(Front-end code change data)
--------
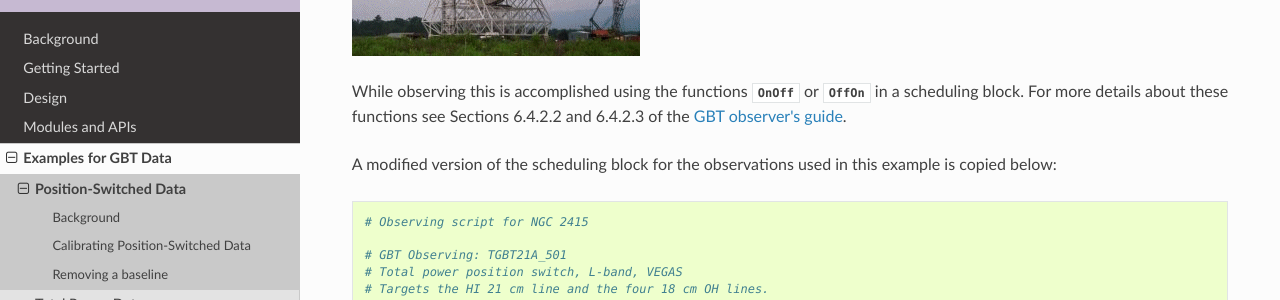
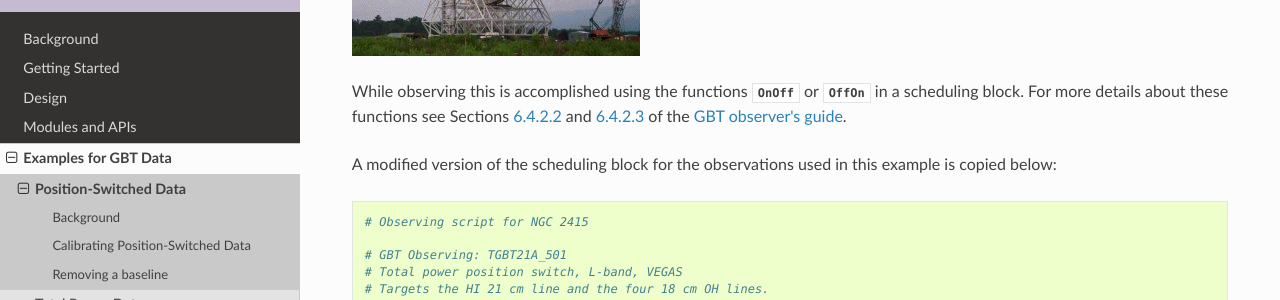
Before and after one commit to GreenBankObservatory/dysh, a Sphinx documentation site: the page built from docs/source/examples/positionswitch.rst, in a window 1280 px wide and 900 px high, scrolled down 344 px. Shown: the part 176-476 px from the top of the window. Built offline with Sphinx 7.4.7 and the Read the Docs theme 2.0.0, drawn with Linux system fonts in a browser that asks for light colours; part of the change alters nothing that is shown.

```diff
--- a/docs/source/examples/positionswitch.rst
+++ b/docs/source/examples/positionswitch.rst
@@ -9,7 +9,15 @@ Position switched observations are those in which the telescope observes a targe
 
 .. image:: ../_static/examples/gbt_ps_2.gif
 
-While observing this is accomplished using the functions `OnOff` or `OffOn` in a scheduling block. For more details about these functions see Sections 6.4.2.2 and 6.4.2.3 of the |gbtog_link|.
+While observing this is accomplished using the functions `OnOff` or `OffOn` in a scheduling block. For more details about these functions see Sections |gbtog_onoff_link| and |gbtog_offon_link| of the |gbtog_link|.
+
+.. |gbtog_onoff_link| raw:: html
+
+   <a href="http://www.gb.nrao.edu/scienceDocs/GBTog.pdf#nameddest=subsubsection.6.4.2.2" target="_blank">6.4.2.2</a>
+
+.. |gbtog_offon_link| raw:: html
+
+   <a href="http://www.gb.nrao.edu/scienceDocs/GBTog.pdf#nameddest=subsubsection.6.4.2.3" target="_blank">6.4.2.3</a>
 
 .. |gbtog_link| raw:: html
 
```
--------
### THE PROBLEM
Scan the data above for the word "examples", then copy every line that holds it.

### EXERCISE ANSWER
Before and after one commit to GreenBankObservatory/dysh, a Sphinx documentation site: the page built from docs/source/examples/positionswitch.rst, in a window 1280 px wide and 900 px high, scrolled down 344 px. Shown: the part 176-476 px from the top of the window. Built offline with Sphinx 7.4.7 and the Read the Docs theme 2.0.0, drawn with Linux system fonts in a browser that asks for light colours; part of the change alters nothing that is shown.
--- a/docs/source/examples/positionswitch.rst
+++ b/docs/source/examples/positionswitch.rst
 .. image:: ../_static/examples/gbt_ps_2.gif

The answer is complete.